priation to be made by law, whereby we may be paid for them, or otherwise have them returned to us and the damages made good. The losses sustained by our people in leaving are so situated that it is impossible to obtain any compensation for them by law, because those who have sustained them are unable to prove those trespasses upon individuals. That the facts do exist, that the buildings, crops, stock, furniture, rails, timber, &c., of the society, have been destroyed in , is not doubted by those who are acquainted in this upper country, and since these trespasses cannot be proved upon individuals, we ask your honorable body to consider this case, and if, in our liberality and wisdom, you can conceive it to be proper to make an appropriation by law to these sufferers, many of whom are still pressed down with poverty, in consequence of their losses, would be able to pay their debts, and also in some degree be relieved from poverty and woe, whilst the widow’s heart would be made to rejoice and the orphan’s tear measurably dried up, and the prayers of a grateful people ascend on high, with thanksgiving and praise to the Author of our existence for that beneficent act.
In laying our case before your honorable body, we say that we are willing, and ever have been, to conform to the constitution and laws of the and of this . We ask, in common with others, the protection of the laws.

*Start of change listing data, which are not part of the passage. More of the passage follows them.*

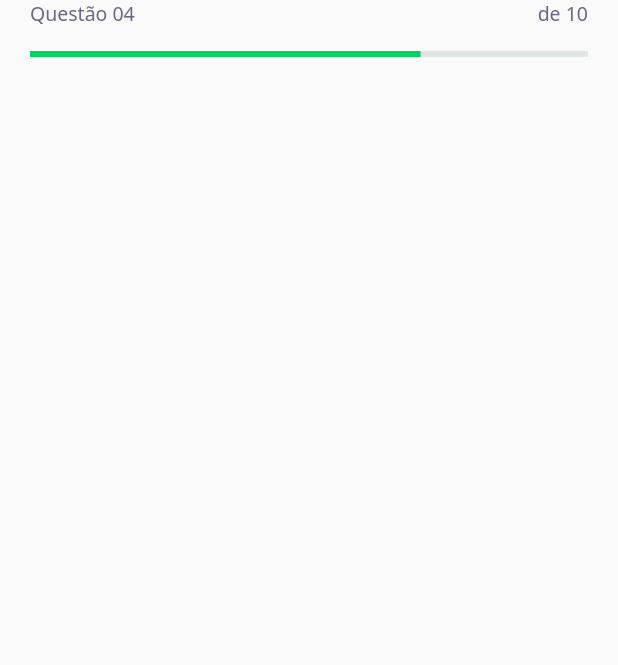
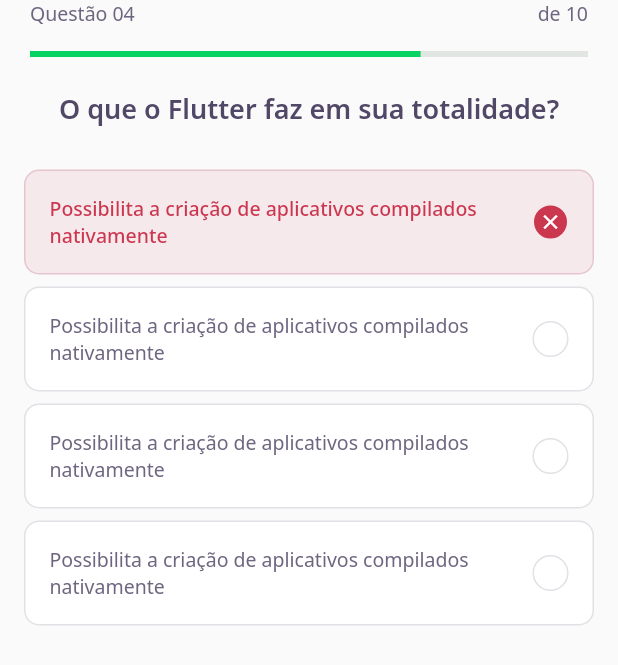
Before and after one commit to HERuppel/nlw5-flutter, a Flutter app: the screen it shows after launch, on a phone screen of 412 x 824 dp. Shown: the top 665 px of the screen. Run offline on Flutter 3.47's test engine with Material 2 defaults, Android fonts, the light colour scheme and no system bars; our stand-ins replace google_fonts.

Commit message:
feat(quiz): quiz widget to challenge page

```diff
--- a/lib/challenge/challenge_page.dart
+++ b/lib/challenge/challenge_page.dart
@@ -1,5 +1,6 @@
 import 'package:flutter/material.dart';
 import 'package:nlw5/challenge/widgets/question_indicator/question_indicator_widget.dart';
+import 'package:nlw5/challenge/widgets/quiz/quiz_widget.dart';
 
 class ChallengePage extends StatefulWidget {
   ChallengePage({Key? key}) : super(key: key);
@@ -12,10 +13,10 @@
   @override
   Widget build(BuildContext context) {
     return Scaffold(
-      appBar: PreferredSize(
-        preferredSize: Size.fromHeight(60),
-        child: SafeArea(top: true, child: QuestionIndicatorWidget()),
-      ),
-    );
+        appBar: PreferredSize(
+          preferredSize: Size.fromHeight(60),
+          child: SafeArea(top: true, child: QuestionIndicatorWidget()),
+        ),
+        body: QuizWidget(title: 'O que o Flutter faz em sua totalidade?'));
   }
 }
--- /dev/null
+++ b/lib/challenge/widgets/answer/answer_widget.dart
@@ -0,0 +1,72 @@
+import 'package:flutter/material.dart';
+import 'package:nlw5/core/app_colors.dart';
+import 'package:nlw5/core/app_text_styles.dart';
+
+class AnswerWidget extends StatelessWidget {
+  final String title;
+  final bool isRight;
+  final bool isSelected;
+  const AnswerWidget(
+      {Key? key,
+      required this.title,
+      this.isRight = false,
+      this.isSelected = false})
+      : super(key: key);
+
+  Color get _selectedColorRight =>
+      isRight ? AppColors.darkGreen : AppColors.darkRed;
+
+  Color get _selectedBorderRight =>
+      isRight ? AppColors.lightGreen : AppColors.lightRed;
+
+  Color get _selectedColorCardRight =>
+      isRight ? AppColors.lightGreen : AppColors.lightRed;
+
+  Color get _selectedBorderCardRight =>
+      isRight ? AppColors.green : AppColors.red;
+
+  TextStyle get _selectedTextStyleRight =>
+      isRight ? AppTextStyles.bodyDarkGreen : AppTextStyles.bodyDarkRed;
+
+  IconData get _selectedIconRight => isRight ? Icons.check : Icons.close;
+
+  @override
+  Widget build(BuildContext context) {
+    return Padding(
+      padding: const EdgeInsets.symmetric(horizontal: 16, vertical: 4),
+      child: Container(
+          padding: EdgeInsets.all(16),
+          decoration: BoxDecoration(
+              color: isSelected ? _selectedColorCardRight : AppColors.white,
+              borderRadius: BorderRadius.circular(10),
+              border: Border.fromBorderSide(BorderSide(
+                  color: isSelected
+                      ? _selectedBorderCardRight
+                      : AppColors.border))),
+          child: Row(
+            mainAxisAlignment: MainAxisAlignment.spaceBetween,
+            children: [
+              Expanded(
+                  child: Text(title,
+                      style: isSelected
+                          ? _selectedTextStyleRight
+                          : AppTextStyles.body)),
+              Container(
+                width: 24,
+                height: 24,
+                child: isSelected
+                    ? Icon(_selectedIconRight, size: 16, color: AppColors.white)
+                    : null,
+                decoration: BoxDecoration(
+                    color: isSelected ? _selectedColorRight : AppColors.white,
+                    borderRadius: BorderRadius.circular(500),
+                    border: Border.fromBorderSide(BorderSide(
+                        color: isSelected
+                            ? _selectedBorderRight
+                            : AppColors.border))),
+              )
+            ],
+          )),
+    );
+  }
+}
--- /dev/null
+++ b/lib/challenge/widgets/quiz/quiz_widget.dart
@@ -0,0 +1,33 @@
+import 'package:flutter/cupertino.dart';
+import 'package:nlw5/challenge/widgets/answer/answer_widget.dart';
+import 'package:nlw5/core/app_text_styles.dart';
+
+class QuizWidget extends StatelessWidget {
+  final String title;
+  const QuizWidget({Key? key, required this.title}) : super(key: key);
+
+  @override
+  Widget build(BuildContext context) {
+    return Container(
+        child: Column(
+      children: [
+        Text(title, style: AppTextStyles.heading),
+        SizedBox(height: 24),
+        AnswerWidget(
+            isSelected: true,
+            isRight: false,
+            title:
+                'Possibilita a criação de aplicativos compilados nativamente'),
+        AnswerWidget(
+            title:
+                'Possibilita a criação de aplicativos compilados nativamente'),
+        AnswerWidget(
+            title:
+                'Possibilita a criação de aplicativos compilados nativamente'),
+        AnswerWidget(
+            title:
+                'Possibilita a criação de aplicativos compilados nativamente'),
+      ],
+    ));
+  }
+}
```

We ask for the privilege guaranteed to all free citizens of the and of this to be extended to us, that we may be permitted to settle and live where we please, and worship God according to the dictates of our own conscience without molestation. And while we ask for ourselves this privilege we are willing all others should enjoy the same.
We now lay our case at the feet of your Legislature, and ask your honorable body to consider it, and do for us, after mature deliberation, that which your wisdom, patriotism and philanthropy may dictate. And we, as in duty bound, will ever pray, &c.
,
,
,
,
,
,
,
,
.
A committee appointed by the citizens of to draft this memorial, and sign it in their behalf.
, Caldwell Co., Mo., Dec. 10, 1838.
 
The following address was delivered at by to the Mormons, after they had surrendered their arms and themselves prisoners of war.
Gentlemen:—You whose names are not attached to this list of names will now have the privilege of going to your fields to obtain corn for your families, wood, &c. Those that are now taken will go thence to prison, be tried, and receive the due demerit of their [p. 58]
Page 58